"I felt it would be neat at first but then for the long haul I felt that everyone wouldn't continue to pitch in and care for her," Coley said. "I just didn't want her to be a burden for anybody."
Photo by Justin Lane
"Spanner," mascot of the Swissvale, PA, Fire Department, visits local schoolchildren.
But for his crew, he cut a deal. The agreement now is paying off for the entire suburban Pittsburgh community, especially its children. "As a way of earning her keep, I told them the dog could be trained to use in the fire prevention program. Then I'd consider (keeping her)," Coley explained.
"Smokey" now is a star, teaching youngsters what to do in emergencies. On command (and for a cookie), she stops, drops to her shaggy brown belly and rolls onto her back repeatedly, simulating the "stop, drop and roll" technique humans should use if caught on fire.
When Firefighter Chip Peterson taps a door and yells "Hot!" Smokey rears up on her hind legs and throws her front paws against the door, showing kids how to feel their door during a fire to see if it's hot. If it is hot, they should find another way out, firefighters tell them.
Firefighters have always had an affinity for dogs, most commonly the typical Dalmatians, since the days canines served as four-legged sirens, running ahead on unpaved streets to alert traffic with their presence and barks that a horse-drawn fire wagon was coming.
Dalmatians were bred as coach dogs. They were kept in firehouses to run with the fire horses, guard the horses and wagons and keep the stables clean of rodents. Some dogs would even venture into burning buildings with their firefighter pals. With the advent of motor power, however, the horses were replaced. The dogs stayed, for a time merely as mascots. Now, like Smokey, their new chore is to teach children fire safety. They are a natural focal point for young kids, who relate better to dogs performing than to firefighters explaining. The dogs aren't limited to Dalmatians anymore, either. Wilkinsburg always has used mixed breeds.
In Springfield, MO, Carolyn Krause's Dalmatians have earned ranking positions in the city fire department, complete with badges, because of their work in local schools, day cares and hospitals. "Becky the Firedog" appeared on billboards, videos, calendars and television promoting fire safety. She taught children for 10 years, achieving the rank of captain. She was buried with a fire department honor guard when she died in mid-1995.
Photo supplied by Carolyn Krause
"Becky the Firedog" helped teach fire safety to children for 10 years, achieving the rank of captain.
Becky was succeeded by "Poppy," age 6. Poppy now is the one who holds a smoke detector in her mouth as firefighters explain to the children what they are and their importance. Poppy likewise snatches a banner bearing the simple, life-saving code 911 during that portion of the presentation.

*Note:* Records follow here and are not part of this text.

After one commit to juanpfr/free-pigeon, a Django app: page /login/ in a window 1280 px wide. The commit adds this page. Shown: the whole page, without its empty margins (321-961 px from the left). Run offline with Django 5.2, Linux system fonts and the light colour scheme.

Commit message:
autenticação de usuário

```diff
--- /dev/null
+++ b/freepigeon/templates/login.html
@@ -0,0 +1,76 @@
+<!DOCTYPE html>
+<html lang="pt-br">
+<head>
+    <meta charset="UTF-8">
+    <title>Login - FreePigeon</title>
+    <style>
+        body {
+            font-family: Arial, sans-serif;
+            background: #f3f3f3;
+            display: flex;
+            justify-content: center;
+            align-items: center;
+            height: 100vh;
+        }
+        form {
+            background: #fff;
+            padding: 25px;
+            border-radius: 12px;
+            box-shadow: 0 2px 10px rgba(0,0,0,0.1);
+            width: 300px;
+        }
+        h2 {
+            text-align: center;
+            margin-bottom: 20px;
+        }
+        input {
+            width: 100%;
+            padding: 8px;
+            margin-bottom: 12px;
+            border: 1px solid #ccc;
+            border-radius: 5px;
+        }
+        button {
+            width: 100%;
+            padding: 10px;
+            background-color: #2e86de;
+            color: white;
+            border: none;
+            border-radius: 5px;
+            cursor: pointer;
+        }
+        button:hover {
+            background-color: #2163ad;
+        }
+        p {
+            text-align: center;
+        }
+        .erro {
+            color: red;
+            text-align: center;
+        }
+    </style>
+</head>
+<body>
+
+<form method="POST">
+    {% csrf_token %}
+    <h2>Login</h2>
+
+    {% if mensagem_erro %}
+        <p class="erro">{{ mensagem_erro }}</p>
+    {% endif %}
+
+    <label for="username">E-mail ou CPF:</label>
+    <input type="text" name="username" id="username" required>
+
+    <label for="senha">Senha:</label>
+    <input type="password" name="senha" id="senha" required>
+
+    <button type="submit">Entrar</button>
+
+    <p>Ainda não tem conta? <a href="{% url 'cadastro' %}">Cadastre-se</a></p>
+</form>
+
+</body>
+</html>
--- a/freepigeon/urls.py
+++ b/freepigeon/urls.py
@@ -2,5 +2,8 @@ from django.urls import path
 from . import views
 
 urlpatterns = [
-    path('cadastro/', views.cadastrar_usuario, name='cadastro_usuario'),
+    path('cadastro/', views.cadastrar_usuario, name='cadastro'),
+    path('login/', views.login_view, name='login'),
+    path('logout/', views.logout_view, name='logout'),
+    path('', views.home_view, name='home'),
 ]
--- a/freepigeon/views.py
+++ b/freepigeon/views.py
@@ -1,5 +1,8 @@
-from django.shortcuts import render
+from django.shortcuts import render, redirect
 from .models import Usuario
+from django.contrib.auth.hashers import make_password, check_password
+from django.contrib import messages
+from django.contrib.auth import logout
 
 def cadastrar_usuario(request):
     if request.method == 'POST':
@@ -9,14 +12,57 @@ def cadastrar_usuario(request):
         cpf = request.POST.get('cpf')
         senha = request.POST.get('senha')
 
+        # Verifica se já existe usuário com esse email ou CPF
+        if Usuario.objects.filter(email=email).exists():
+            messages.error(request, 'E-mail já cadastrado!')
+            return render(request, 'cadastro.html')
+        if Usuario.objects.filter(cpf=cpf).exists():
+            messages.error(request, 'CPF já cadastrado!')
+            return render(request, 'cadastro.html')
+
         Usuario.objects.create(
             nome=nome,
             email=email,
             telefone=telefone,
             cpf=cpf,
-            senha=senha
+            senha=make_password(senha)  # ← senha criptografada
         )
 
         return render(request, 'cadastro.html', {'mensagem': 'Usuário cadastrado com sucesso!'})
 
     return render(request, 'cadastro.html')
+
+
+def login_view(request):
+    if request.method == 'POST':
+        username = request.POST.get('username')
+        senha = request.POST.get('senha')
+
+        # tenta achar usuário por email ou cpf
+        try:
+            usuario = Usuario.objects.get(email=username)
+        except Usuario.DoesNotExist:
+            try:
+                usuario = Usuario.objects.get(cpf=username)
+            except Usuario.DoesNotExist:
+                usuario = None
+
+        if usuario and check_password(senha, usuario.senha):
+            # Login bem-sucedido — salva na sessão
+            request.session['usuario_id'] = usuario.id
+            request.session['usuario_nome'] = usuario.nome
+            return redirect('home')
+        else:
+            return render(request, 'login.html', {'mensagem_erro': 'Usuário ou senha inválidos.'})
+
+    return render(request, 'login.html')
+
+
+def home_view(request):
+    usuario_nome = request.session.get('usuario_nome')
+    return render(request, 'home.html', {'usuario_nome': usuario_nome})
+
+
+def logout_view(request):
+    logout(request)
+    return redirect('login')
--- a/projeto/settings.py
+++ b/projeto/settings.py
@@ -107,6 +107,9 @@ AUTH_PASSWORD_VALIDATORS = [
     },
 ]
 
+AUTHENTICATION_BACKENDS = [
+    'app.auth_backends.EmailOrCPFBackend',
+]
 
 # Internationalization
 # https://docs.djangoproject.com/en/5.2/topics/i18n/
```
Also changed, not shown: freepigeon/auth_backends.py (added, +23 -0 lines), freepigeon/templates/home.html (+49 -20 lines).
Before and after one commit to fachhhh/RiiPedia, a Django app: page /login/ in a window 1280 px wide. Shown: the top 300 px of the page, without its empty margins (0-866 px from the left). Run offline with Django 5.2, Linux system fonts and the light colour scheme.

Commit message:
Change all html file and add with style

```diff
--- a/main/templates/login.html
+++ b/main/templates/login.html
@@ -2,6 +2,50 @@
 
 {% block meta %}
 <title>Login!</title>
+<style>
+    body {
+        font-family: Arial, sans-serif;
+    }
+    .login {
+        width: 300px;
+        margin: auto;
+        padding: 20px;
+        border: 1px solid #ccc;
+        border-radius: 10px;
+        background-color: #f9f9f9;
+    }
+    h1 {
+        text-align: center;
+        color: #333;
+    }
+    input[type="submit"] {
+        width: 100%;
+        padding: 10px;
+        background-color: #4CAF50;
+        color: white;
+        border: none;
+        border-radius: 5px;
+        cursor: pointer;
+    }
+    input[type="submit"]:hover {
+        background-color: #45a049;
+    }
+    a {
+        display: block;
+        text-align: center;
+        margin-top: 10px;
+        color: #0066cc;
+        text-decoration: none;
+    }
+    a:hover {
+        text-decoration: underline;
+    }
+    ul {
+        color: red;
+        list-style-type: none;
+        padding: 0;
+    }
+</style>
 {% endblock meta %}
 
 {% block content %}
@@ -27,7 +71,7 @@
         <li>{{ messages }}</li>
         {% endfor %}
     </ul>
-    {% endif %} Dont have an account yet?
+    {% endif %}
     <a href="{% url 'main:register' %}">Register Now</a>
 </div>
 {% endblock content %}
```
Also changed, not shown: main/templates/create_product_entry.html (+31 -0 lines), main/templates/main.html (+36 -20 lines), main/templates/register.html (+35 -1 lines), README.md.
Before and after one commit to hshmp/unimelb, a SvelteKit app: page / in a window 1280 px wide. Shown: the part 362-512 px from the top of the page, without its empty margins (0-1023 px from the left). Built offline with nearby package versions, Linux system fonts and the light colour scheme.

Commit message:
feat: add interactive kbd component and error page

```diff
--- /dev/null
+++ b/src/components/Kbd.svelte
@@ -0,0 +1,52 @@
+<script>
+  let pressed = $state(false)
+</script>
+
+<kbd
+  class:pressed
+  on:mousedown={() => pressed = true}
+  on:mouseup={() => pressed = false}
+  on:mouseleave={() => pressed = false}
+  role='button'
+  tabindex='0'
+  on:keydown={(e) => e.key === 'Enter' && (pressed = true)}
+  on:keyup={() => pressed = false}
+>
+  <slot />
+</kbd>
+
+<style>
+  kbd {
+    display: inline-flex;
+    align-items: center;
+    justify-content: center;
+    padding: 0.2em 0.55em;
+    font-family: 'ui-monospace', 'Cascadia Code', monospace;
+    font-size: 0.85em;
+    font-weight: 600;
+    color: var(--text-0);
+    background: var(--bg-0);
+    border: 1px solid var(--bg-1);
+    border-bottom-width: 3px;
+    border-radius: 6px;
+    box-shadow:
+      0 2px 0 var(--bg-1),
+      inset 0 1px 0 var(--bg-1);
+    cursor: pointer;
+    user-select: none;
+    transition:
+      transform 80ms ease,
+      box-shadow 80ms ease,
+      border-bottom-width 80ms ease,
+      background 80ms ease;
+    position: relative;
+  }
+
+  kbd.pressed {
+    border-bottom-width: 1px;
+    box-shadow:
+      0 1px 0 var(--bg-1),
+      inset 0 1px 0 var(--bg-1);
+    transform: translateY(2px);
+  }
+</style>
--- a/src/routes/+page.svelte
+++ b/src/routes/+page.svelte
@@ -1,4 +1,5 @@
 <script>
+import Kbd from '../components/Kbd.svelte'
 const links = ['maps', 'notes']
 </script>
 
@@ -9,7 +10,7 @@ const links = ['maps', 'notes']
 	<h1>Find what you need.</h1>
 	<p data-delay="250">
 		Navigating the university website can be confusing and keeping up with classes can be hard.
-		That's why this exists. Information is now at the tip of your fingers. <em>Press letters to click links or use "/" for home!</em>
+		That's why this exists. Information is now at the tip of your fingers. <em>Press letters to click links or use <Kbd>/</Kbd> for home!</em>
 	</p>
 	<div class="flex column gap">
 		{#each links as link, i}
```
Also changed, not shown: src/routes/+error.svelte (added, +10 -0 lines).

But like Smokey, perhaps the most important aspect of Poppy's work is when she actually demonstrates for the children what they should do in case of fire. Dalmatians and many other breeds are extremely intelligent and energetic, and with the proper training can perform seemingly amazing tricks.
On the command "Smoke," Poppy hunches down and crawls on the floor, showing kids how to "get low and go" during fires. "You can even have the dogs and kids crawl under a sheet that people hold to simulate smoke," Krause said. "We do as much work with the dog as space allows."
But the afternoon isn't just an enjoyable one for the students that's forgotten when they trek home. Each receives a postcard of the dog and a firefighter, stamped on the back with Poppy's paw-print autograph. Children are told to give the card to an adult at home and check the batteries in their smoke detectors. They also are told to request a home fire drill that day. Such simple and perhaps startling requests from a young child are likely to snap adults to attention to complete such tasks.